=== Section Start ===

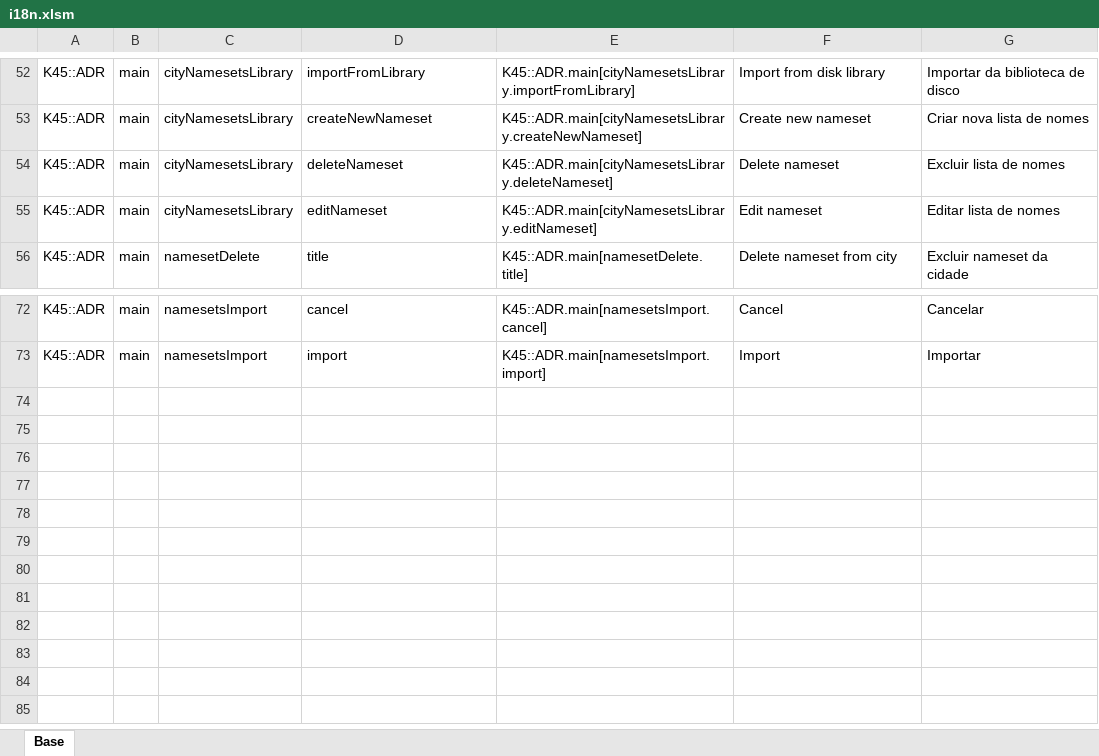
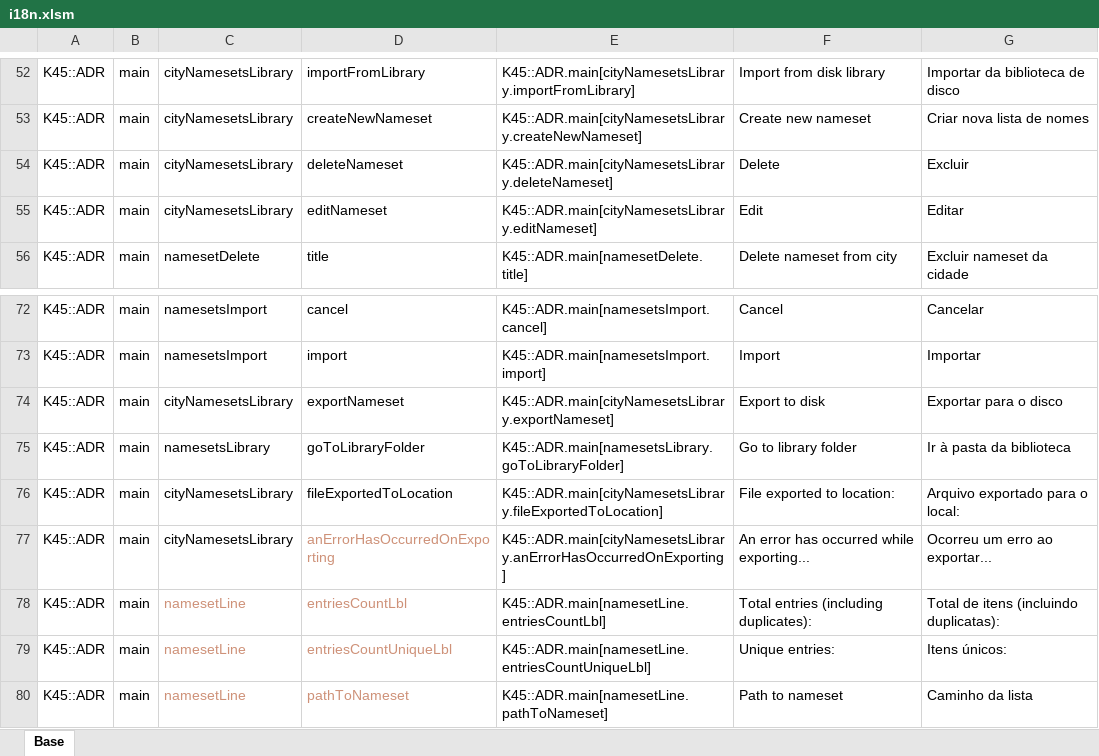
Before and after one commit to klyte45/CS2-AddressesMod, an Excel workbook: BelzontAdr/i18n/i18n.xlsm, sheet Base, drawn as a sheet; only a part is shown, gaps mark what is left out; values as stored, in another font and other column widths than the file's, no borders; the diff names each change by its address in the sheet, - before the commit and + after, or states it on an @@ line.

Commit message:
Added export nameset feature Added button to go to nameset folder Added additional information at the nameset listing screens

```diff
--- a/BelzontAdr/i18n/i18n.xlsm (sheet Base)
+++ b/BelzontAdr/i18n/i18n.xlsm (sheet Base)
-F54: Delete nameset
+F54: Delete
-G54: Excluir lista de nomes
+G54: Excluir
-F55: Edit nameset
+F55: Edit
-G55: Editar lista de nomes
+G55: Editar
+row 74: K45::ADR | main | cityNamesetsLibrary | exportNameset | K45::ADR.main[cityNamesetsLibrary.exportNameset] | Export to disk | Exportar para o disco
+row 75: K45::ADR | main | namesetsLibrary | goToLibraryFolder | K45::ADR.main[namesetsLibrary.goToLibraryFolder] | Go to library folder | Ir à pasta da biblioteca
+row 76: K45::ADR | main | cityNamesetsLibrary | fileExportedToLocation | K45::ADR.main[cityNamesetsLibrary.fileExportedToLocation] | File exported to location: | Arquivo exportado para o local:
+row 77: K45::ADR | main | cityNamesetsLibrary | anErrorHasOccurredOnExporting | K45::ADR.main[cityNamesetsLibrary.anErrorHasOccurredOnExporting] | An error has occurred while exporting... | Ocorreu um erro ao exportar...
+row 78: K45::ADR | main | namesetLine | entriesCountLbl | K45::ADR.main[namesetLine.entriesCountLbl] | Total entries (including duplicates): | Total de itens (incluindo duplicatas):
+row 79: K45::ADR | main | namesetLine | entriesCountUniqueLbl | K45::ADR.main[namesetLine.entriesCountUniqueLbl] | Unique entries: | Itens únicos:
+row 80: K45::ADR | main | namesetLine | pathToNameset | K45::ADR.main[namesetLine.pathToNameset] | Path to nameset | Caminho da lista
```
Also changed, not shown: 9 other files.
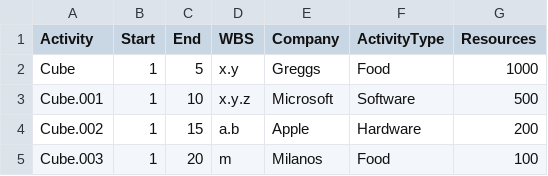
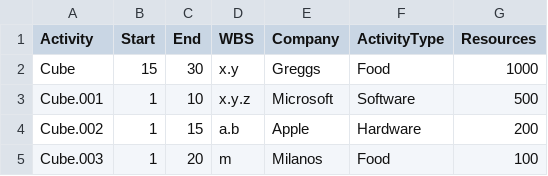
Before and after one commit to AdamZ-XYZ/schedule-driven-blender-animation, a CSV file: Schedule.csv, drawn as a sheet.

```diff
--- a/Schedule.csv
+++ b/Schedule.csv
@@ -1,3 +1,3 @@
 Activity,Start,End,WBS,Company,ActivityType,Resources
-Cube,1,5,x.y,Greggs,Food,1000
+Cube,15,30,x.y,Greggs,Food,1000
 Cube.001,1,10,x.y.z,Microsoft,Software,500
```
Also changed, not shown: 2 other files.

=== Section End ===

### Task description
Which of the lines above carry the string "xlsm"? Pick them out and copy them.

### Expected answer
Before and after one commit to klyte45/CS2-AddressesMod, an Excel workbook: BelzontAdr/i18n/i18n.xlsm, sheet Base, drawn as a sheet; only a part is shown, gaps mark what is left out; values as stored, in another font and other column widths than the file's, no borders; the diff names each change by its address in the sheet, - before the commit and + after, or states it on an @@ line.
--- a/BelzontAdr/i18n/i18n.xlsm (sheet Base)
+++ b/BelzontAdr/i18n/i18n.xlsm (sheet Base)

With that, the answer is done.